While industry has also had to examine current levels of demand and plan more efficient ways of operating, the scaling back of HS2’s eastern leg and Northern Powerhouse Rail risks not meeting the infrastructure requirements of the North and the Midlands into the future. As a consequence, in the long-term Government might be constrained in its ability to deliver against core policy objectives for the benefit of the nation, including Building Back Better; Levelling Up the regions; and reaching Net Zero by 2050.




[1]Passenger revenue totalled £1.9 billion in the financial year 2020-21 which equates to just 18.3% of the £10.4 billion generated in 2019-20. Industry revenue currently sits at 49% compared with 2019 levels.

Office of Rail and Road: Passenger Rail Usage 2020-21 Q4, dataportal.orr.gov.uk [website], https://dataportal.orr.gov.uk/media/1946/passenger-rail-usage-2020-21-q4.pdf

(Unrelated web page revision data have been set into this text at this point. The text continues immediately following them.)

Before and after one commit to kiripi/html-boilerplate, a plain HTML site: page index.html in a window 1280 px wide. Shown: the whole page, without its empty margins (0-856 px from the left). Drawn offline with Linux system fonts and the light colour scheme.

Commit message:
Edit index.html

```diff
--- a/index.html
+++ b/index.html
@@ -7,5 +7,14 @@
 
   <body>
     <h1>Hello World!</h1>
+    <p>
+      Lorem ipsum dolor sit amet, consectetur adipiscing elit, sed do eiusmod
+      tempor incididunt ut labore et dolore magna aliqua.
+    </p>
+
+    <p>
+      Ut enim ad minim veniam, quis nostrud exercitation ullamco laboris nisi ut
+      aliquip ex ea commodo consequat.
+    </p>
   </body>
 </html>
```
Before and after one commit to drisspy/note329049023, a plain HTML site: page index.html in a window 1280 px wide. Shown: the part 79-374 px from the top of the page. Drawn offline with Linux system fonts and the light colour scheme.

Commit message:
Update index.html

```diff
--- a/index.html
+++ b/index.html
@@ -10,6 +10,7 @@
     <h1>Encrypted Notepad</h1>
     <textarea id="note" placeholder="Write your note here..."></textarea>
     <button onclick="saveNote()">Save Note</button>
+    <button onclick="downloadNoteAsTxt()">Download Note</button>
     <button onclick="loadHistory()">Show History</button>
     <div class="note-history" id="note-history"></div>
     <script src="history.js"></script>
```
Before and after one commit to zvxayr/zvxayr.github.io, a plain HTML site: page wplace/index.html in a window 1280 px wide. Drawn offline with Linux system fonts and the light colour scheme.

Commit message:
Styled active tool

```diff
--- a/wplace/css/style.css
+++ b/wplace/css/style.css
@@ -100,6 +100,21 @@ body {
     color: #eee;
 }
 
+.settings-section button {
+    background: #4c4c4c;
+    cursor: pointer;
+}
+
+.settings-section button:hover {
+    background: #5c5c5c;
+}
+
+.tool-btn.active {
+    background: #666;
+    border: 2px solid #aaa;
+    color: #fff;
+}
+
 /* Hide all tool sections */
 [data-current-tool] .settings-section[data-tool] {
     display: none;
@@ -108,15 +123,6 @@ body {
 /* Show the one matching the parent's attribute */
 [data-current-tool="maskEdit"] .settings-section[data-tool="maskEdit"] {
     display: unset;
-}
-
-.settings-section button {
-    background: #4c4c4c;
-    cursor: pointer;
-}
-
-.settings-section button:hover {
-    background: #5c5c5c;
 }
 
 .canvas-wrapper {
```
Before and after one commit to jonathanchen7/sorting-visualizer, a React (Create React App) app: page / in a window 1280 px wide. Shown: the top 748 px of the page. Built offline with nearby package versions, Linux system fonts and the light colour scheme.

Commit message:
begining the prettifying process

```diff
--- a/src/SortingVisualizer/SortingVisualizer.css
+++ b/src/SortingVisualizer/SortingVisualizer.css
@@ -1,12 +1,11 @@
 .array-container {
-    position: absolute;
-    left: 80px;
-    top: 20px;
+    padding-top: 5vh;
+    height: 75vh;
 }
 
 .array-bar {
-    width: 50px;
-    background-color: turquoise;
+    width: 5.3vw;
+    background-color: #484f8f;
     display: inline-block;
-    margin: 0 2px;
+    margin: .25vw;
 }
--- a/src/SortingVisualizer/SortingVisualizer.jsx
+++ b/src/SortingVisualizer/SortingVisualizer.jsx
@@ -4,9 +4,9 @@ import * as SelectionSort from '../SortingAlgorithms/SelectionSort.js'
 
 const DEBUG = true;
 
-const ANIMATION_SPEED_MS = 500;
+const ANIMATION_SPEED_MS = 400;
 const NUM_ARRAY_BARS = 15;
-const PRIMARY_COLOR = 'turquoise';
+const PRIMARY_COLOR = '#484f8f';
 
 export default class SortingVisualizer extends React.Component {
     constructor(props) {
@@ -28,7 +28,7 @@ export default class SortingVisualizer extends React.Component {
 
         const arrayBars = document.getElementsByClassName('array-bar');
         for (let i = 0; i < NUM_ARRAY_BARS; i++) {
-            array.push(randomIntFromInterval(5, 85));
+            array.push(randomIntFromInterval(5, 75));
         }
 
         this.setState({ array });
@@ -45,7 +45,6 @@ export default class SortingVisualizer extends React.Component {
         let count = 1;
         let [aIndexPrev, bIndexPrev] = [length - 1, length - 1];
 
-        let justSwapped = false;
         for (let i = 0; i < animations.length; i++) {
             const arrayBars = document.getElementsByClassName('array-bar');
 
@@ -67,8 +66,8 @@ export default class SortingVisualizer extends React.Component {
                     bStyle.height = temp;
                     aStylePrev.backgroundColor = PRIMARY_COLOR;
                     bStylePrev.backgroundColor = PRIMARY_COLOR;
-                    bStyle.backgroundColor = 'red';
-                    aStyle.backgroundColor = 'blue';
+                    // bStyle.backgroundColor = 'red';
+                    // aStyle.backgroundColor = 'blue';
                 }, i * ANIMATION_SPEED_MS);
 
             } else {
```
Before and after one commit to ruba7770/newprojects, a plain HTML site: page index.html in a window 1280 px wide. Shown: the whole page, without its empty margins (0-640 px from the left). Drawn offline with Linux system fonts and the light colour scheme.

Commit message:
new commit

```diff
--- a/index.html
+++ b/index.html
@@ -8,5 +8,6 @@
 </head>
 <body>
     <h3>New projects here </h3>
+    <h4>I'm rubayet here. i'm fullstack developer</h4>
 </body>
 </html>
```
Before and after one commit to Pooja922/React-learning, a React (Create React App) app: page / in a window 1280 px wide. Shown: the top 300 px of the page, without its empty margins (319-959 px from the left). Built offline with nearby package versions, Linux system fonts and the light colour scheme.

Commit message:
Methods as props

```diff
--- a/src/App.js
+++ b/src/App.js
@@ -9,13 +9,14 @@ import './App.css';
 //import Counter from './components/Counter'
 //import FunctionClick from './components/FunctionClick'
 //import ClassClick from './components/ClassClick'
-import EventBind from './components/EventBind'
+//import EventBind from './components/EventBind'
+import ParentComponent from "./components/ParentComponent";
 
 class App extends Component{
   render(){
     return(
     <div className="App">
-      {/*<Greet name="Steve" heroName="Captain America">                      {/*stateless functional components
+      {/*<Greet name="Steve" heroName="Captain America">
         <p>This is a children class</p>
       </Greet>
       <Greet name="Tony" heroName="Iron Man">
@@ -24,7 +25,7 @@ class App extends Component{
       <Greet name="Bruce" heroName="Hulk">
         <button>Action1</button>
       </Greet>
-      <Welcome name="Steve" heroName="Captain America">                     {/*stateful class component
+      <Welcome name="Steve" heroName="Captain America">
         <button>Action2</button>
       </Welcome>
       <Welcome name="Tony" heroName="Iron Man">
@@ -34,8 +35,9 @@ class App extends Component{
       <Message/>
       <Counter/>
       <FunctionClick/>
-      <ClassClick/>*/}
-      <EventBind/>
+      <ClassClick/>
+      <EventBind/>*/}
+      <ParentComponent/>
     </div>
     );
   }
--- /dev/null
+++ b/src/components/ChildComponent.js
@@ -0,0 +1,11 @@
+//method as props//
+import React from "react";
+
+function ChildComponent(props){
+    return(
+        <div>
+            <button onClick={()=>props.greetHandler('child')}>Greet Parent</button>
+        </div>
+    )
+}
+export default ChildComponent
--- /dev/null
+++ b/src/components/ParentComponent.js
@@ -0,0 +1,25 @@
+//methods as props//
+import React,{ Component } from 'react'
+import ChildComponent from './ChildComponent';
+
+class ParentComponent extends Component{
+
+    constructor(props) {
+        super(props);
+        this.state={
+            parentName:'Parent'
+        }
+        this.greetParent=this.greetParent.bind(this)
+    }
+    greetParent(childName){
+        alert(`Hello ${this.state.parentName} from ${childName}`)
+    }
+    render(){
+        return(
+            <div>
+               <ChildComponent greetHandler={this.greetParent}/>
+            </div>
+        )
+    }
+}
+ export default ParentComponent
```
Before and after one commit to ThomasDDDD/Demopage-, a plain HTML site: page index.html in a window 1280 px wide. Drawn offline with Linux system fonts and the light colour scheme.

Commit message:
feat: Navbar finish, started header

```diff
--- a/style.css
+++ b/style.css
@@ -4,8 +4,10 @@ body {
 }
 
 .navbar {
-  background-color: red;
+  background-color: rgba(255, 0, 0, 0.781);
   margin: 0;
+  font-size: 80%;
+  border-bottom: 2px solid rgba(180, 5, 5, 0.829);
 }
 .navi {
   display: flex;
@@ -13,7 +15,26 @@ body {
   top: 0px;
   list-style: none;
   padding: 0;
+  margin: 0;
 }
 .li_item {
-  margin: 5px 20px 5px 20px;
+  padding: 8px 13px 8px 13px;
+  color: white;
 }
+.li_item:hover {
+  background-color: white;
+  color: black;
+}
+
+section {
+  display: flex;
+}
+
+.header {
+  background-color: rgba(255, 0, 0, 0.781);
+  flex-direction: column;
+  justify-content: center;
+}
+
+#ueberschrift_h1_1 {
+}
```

[2] RDG report (2021): More than a journey [website], https://www.raildeliverygroup.com/about-us/publications/12841-more-than-a-journey/file.html


[3] Network Rail (2021) Framework Capacity Statement 2021, p.13 [website], https://www.networkrail.co.uk/wp-content/uploads/2021/05/Framework-Capacity-Statement-2021.pdf


[4] Network Rail (2021) Congested Infrastructure Capacity Enhancement Plan [website], https://www.networkrail.co.uk/wp-content/uploads/2021/02/Castlefield-Corridor-Congested-Infrastructure-Capacity-Enhancement-Plan-26-February-2021.pdf


[5] DfT (2021) Williams-Shapps ‘Plan for Rail’ [website], https://www.gov.uk/government/publications/great-british-railways-williams-shapps-plan-for-rail

[6] RDG (2021) Rail Freight: Building a Stronger, Greener Future for Britain [website], https://www.raildeliverygroup.com/about-us/publications/12827-2021-07-rail-freight-future-for-britain/file.html

[7] RDG (2019) Easier Fares for All [website], https://www.raildeliverygroup.com/about-us/publications/150-2019-02-easier-fares-for-all/file.html


[8] IPPR (2020) https://www.ippr.org/news-and-media/press-releases/government-investing-only-12-per-cent-of-what-is-needed-to-tackle-the-climate-and-nature-emergency-warns-ippr